- Mentor Information
- Erina Kuranaga (Graduate School of Life Sciences)
|Research Fields||Epithelial cell biology, Developmental genetics, Developmental cell biology, Molecular biology|
|Academic Society Membership||Japanese Society for Developmental Biologists, The Molecular Biology Society of Japan, Genetics Society of America|
Epithelia are the foundation of organs and appendages throughout Metazoa and are a major source of human pathologies such as carcinomas. During embryogenesis and in adult, proliferating cells coordinate tissue growth or remodeling with morphogenesis to maintain their adhesive and polarized architecture. A tight balance of cell behaviors including cell division and death is particularly important for tissue homeostasis within the constraints of the epithelium. Although loss of tissue organization and alteration of cell fate have been assumed to be critical steps in epithelial pathogenesis, their causal relationship, underlying cellular dynamics and molecular networks are largely unknown.

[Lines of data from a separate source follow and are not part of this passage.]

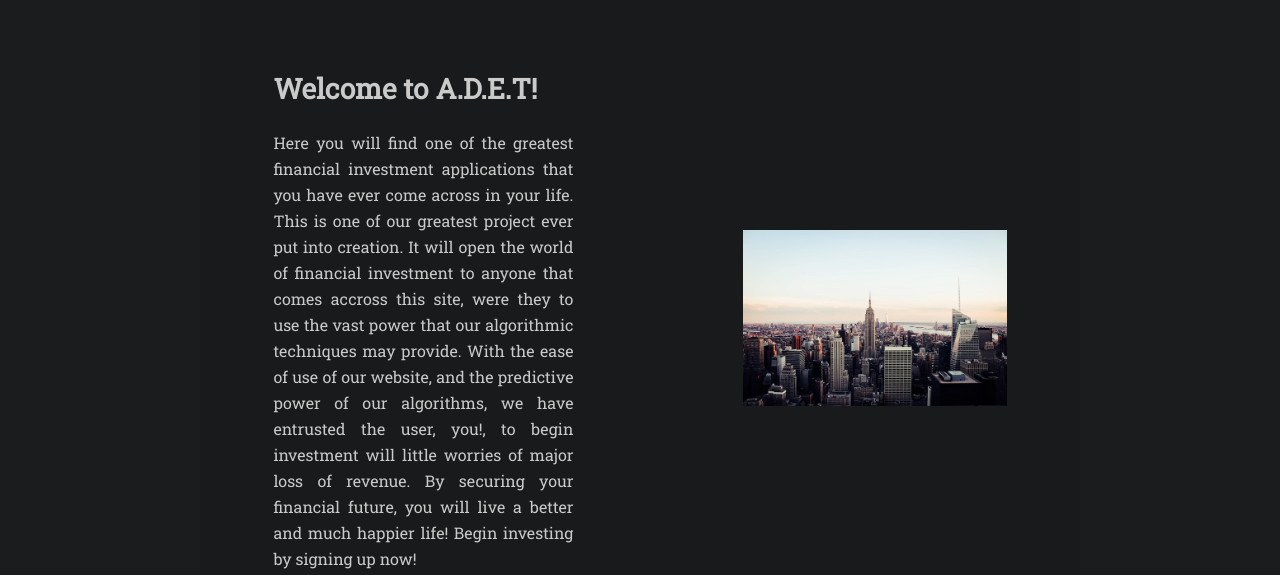
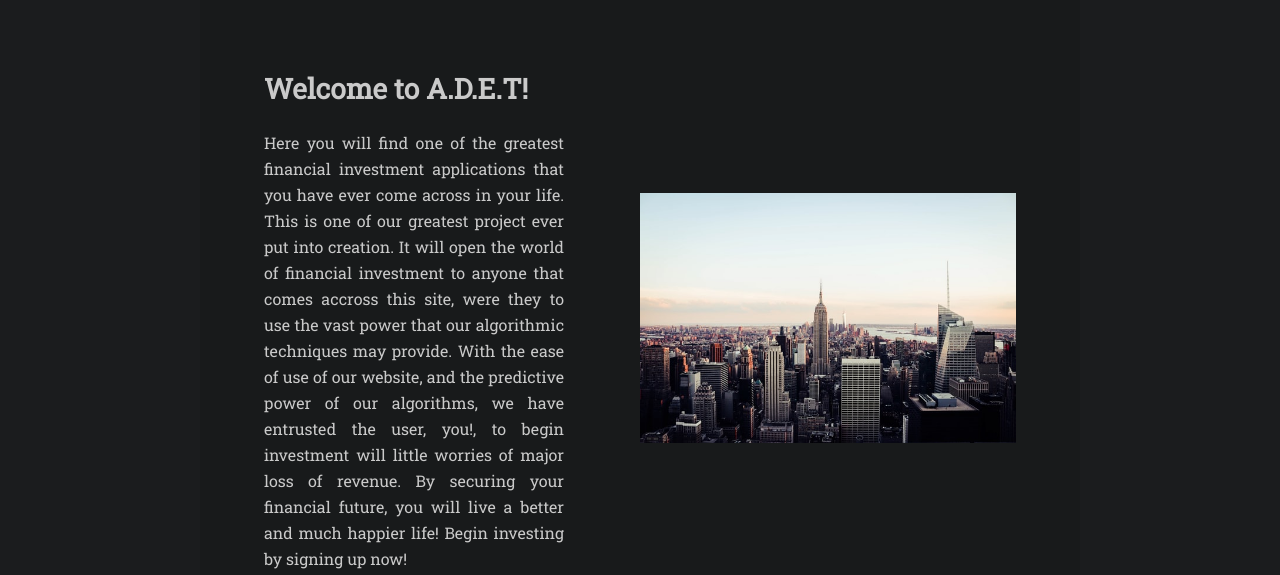
Before and after one commit to adet-web/homepage, a React app: page / in a window 1280 px wide. Shown: the part 370-945 px from the top of the page. Built offline with nearby package versions, Linux system fonts and the light colour scheme.

Commit message:
fix image size

```diff
--- a/src/css/styles.scss
+++ b/src/css/styles.scss
@@ -451,12 +451,12 @@ s
   color: #cacaca;
 }
 .section-flex-c > * {
-  max-width: 60%;
+  max-width: 50%;
   flex-grow: 1;
 }
 
 .section-flex-c img {
-  max-width: 35%;
+  // max-width: 50%;
 }
 
 .altern-bg section:nth-child(odd) {
@@ -494,6 +494,7 @@ s
 }
 .section-flex-c  p{
   max-width: 300px;
+
 }
 .contact-table th{
   text-align: left;
```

My research interests are to understand how the polarized epithelial architecture is robustly maintained and to illuminate the causes of epithelial diseases by gaining mechanistic insights into the inherent plasticity of epithelial cells. Previously, I showed that the defects in mitotic spindle orientation in epithelia can trigger abnormal Epithelial-to-Mesenchymal Transition (EMT) and potential tumor formation (Figure). I am currently investigating mechanisms of aberrant cellular plasticity, or pathogenic cell-fates by studying EMT, tumorigenesis and regeneration using the Drosophila epithelia as a genetically tractable model. The overlapping objectives of my aims address a fundamental question: how does epithelial architecture maintain tissue homeostasis and suppress abnormal cell fate transformation? At the FRIS, I will introduce interdisciplinary approaches and elucidate the molecular and cellular machinery underlying biological phenomena.